Using the back of a rake, tamp down the sand to compact and level it. Don’t worry if some sand spills out into the surrounding squares; any surplus can be mixed with the soil for the plants or turf.

Apply mortar

Mix up a wet mortar mix of four parts sand (half-and-half sharp sand and builder’s sand) to one part cement, or use a prepared mix. Place a trowel-full in the corners and in the center of a paving stone square.

Bed in paving stones

Position the paving stone on the mortar and use the wooden end of a mallet to gently tap it into place. Use a spirit level to check that it is level. Mortar in each one in the same way and leave them to set for a day or two.

Plant up

Fill between the paving stone with topsoil and plant up the herbs or turf. If using turf, lay it slightly above the paving stones so you can run a mower over the whole area. Water in. Keep plants watered until they are established.

Wall stone covered by purple climber plant.

How to Create a Rockery Wall

Dry stone walls make perfect homes for alpines, such aubretia, which creates a mass of evergreen foliage and cascades of pretty flowers in spring. Choose small plants and use this planting method to secure them in the wall.

When to plant: Early autumn.

At their best: Spring.

Time to complete: 30 minutes.

You will need: Bucket, piece of dried turf.

Alpines, such as: Aubrieta, Campanula poscharskyana, Houseleek – Sempervivum, Gold dust – Aurinia saxatilis, Saxifrage – Saxifraga.

Prepare to plant

Take the dried turf and dunk it in a bucket of water to drench it. Remove and allow to drain. Water the plant and remove it from its pot. Wrap the damp turf around the plant roots.
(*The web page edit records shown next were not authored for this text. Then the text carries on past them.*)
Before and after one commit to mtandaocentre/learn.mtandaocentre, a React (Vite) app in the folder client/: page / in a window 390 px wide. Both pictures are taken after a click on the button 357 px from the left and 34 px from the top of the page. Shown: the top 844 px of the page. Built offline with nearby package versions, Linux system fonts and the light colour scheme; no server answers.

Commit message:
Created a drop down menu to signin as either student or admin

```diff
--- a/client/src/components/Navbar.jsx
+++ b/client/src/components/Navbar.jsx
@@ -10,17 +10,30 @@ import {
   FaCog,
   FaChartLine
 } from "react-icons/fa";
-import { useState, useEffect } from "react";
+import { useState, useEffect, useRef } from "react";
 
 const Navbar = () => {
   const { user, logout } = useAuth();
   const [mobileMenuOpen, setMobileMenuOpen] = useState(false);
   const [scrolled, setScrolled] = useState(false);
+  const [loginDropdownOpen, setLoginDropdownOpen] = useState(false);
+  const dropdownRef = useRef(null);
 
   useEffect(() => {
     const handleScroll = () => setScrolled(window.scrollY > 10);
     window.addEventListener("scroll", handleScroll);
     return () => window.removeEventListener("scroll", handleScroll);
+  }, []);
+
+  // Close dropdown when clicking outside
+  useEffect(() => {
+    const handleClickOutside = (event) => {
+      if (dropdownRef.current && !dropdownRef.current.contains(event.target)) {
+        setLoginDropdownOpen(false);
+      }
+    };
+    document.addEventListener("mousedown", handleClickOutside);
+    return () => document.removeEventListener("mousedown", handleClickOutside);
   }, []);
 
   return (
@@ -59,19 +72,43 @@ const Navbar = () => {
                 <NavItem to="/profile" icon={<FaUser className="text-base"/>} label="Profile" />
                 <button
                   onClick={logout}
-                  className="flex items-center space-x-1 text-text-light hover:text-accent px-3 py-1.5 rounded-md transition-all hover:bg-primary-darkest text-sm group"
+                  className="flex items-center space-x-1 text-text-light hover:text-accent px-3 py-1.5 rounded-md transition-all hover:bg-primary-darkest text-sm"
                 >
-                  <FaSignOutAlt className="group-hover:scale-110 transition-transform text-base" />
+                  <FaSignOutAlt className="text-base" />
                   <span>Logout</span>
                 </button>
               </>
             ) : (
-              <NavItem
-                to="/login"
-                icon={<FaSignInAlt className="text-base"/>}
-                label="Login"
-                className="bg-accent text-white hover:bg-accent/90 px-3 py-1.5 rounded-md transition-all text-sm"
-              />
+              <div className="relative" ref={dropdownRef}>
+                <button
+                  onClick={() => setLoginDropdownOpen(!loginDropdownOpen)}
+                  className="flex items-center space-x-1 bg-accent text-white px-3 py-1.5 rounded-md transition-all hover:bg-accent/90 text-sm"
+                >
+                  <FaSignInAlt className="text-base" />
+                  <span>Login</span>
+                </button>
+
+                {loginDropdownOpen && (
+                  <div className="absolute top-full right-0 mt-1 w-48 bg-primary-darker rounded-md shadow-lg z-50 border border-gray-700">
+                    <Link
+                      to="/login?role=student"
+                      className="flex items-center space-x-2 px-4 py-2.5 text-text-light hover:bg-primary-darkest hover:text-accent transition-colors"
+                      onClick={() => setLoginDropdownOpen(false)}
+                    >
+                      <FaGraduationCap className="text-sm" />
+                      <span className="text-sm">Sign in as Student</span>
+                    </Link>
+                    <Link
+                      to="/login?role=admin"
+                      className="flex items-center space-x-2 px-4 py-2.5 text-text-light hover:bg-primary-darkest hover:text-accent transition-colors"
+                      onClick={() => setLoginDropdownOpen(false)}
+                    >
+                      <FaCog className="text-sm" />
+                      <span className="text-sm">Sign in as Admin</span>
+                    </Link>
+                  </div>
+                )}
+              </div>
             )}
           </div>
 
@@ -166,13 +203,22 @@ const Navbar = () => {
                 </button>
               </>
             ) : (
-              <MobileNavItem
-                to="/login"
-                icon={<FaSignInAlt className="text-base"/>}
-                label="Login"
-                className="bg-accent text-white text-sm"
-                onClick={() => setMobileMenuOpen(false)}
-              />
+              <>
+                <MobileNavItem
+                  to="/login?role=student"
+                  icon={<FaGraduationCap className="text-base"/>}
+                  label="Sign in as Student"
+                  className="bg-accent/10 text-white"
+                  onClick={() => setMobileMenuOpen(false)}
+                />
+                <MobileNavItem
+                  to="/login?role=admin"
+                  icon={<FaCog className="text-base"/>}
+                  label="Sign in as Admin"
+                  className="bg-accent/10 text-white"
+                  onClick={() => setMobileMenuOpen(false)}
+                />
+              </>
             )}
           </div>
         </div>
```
Ease plants into crevices

Carefully wedge the turf-wrapped plant into a crevice. Fill around it with a half-and-half mix of horticultural sand and soil-based potting mix. Mist the plant regularly.

Man taking care of a small rose tree.

How to Plant a Tree in Your Garden

An investment in time and money, a tree will eventually become a striking presence in your garden and make a beautiful year-round feature. Plant it well and take care of it afterward, and your tree will soon pay dividends, providing you with color, shade, and structure for many years to come.

When to start: Late autumn.

At their best: All year round.

Time to complete: 2 hours.

You will need: Tree, spade, fork, cane, stake, tree tie, mulch, gardening gloves.

Prepare the ground

Dig a circular hole twice the width and the same depth as the root ball. Do not dig over the base, because this may cause the tree to sink once planted. Instead, puncture the base and sides with a garden fork to encourage the roots to penetrate.

Check planting depth

Most trees are planted with their root ball slightly above the soil surface, which helps them to establish a strong root system. Place the tree in the hole, lay a cane across the top to check the level, and add or remove soil as required.

Tease out roots

Lift the tree from the hole and use your fingers to gently tease the outer roots away from the root ball. This will encourage them to root into the surrounding soil, helping the tree establish, and is particularly important if the tree is “root-bound”.

Plant the tree

Hold the tree in the hole and turn it round until its best side is facing in the right direction. Then fill around the root ball with the excavated soil. Do this in three stages; adding soil and gently firming it down with your foot each time. Make sure there are no air pockets between the roots.

Gently firm in

Make sure the root ball is just above the soil surface. As a guide, look for the “nursery line”, where the trunk darkens at the base, showing the level the tree was grown at in the nursery. This must not be buried. Then add a thin layer of soil over the root ball so that no roots are exposed.

Attach tree to wooden stake

Choose a stake that will reach a third of the way up the trunk. Use a mallet to hammer it into the ground at an angle of about 45 degrees with the top facing the prevailing wind. Attach a tree tie at the point where tree and stake meet, using a spacer to prevent them rubbing together.


Water the tree well, and then apply a thick mulch, such as composted bark chippings, to suppress competing weeds and seal in moisture. Keep it clear of the stem. Water the tree regularly for two years, and check and loosen ties frequently. The ties can be removed after two or three years when the tree has fully established.